I came out of surgery with a stomach that looked like it belonged on the Frankenstein monster, criss-crossed with sutures and with a drainage tube sticking out. I stayed in the hospital another couple days after surgery and was eventually sent home, still with the drain. I don't know why I didn't ask, but as far as I can recall, I wasn't told exactly when the drain would be removed--or maybe it was just the drugs that left me in a fog.
As I started to get better, the drain started "pinching." I had lost weight from the light diet, and I could see that the drain was attached to my skin by one little stitch, and that stitch was as tight as could be because I'd "shrunk" while the drain hadn't. Again, I don't know if it was the pain medications or what, but I thought that if I just snipped that stitch, I'd be much more comfortable.
But I didn't do that right away, of course. I wasn't that dumb. First, I needed to think it through. But eventually, over the course of a few hours, I convinced myself that it was the only thing that made sense. So I snipped that little stitch, and the drain started sliding out. Well, then I was in a panic! I had no idea what the drain might be attached to internally, and I had this horrible image of the drain sliding out, followed by all of my intestines! I gripped the drain and tried to push it back in, but it wouldn't GO! In tears, holding onto the drain with one hand, I called Hubby at work and told him what I'd done; I was half hysterical, so he agreed to call the doctor.

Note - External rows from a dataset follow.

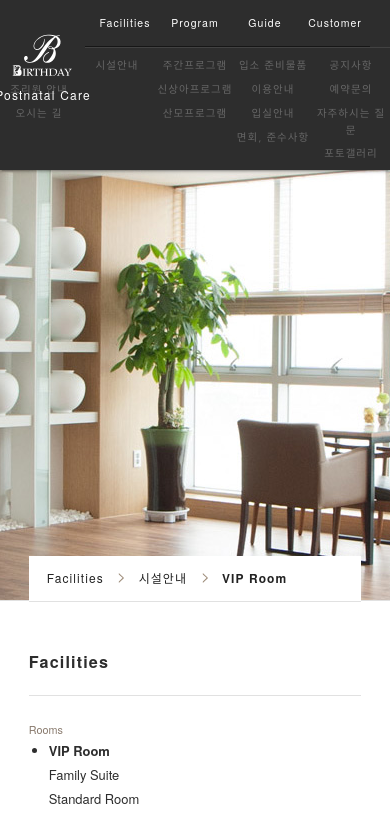
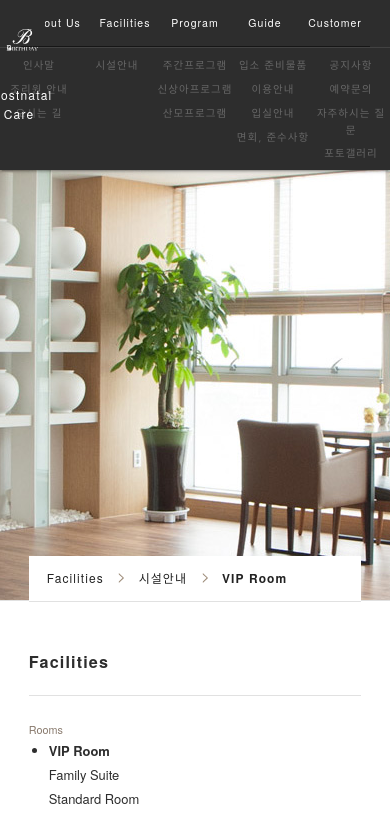
Before and after one commit to hkgit-web01/hkgit-web01, a website: page index.html in a window 390 px wide. Shown: the top 832 px of the page. Drawn offline with Linux system fonts and the light colour scheme.

Commit message:
mobile logo decrease

```diff
--- a/css/magokbd.css
+++ b/css/magokbd.css
@@ -48,11 +48,18 @@ header:hover nav .mainNav {
 header .logo {
 	position:absolute;
 	left:0;top:0;
-	width:85px;
-	height:85px;
+	width:45px;
+	height:45px;
 	background-color: #2D2D2D;
 	text-align:center;
 	z-index:999;
+}
+
+@media (min-width: 400px) {
+	header .logo {
+		width:85px;
+		height:85px;
+	}
 }
 
 header .logo p {
```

Hubby came home and drove me to the doctor's office, where I didn't get nearly the lecture I was expecting. The doctor agreed it was probably time to remove the drain anyway, and he did. And while it felt kind of odd coming out, I found the drain wasn't attached to anything at all, and the removal wasn't painful! I guess it was a bit anti-climactic, but the initial sight of that drain sliding out of the incision when I snipped that stitch was scary enough to keep me from practicing medicine again--at least for awhile.
And--so far--I still have the splint on my right wrist from THIS surgery, although it's driving me crazy. My sister-in-law works for a medical facility, and she told me that in the last week or so, she's seen two patient charts with notations that the patients have removed their own casts, so I guess I'm not the only nut case! I still have to get through two more days until my follow-up appointment when the doctor will remove this splint--I sure hope I can make it!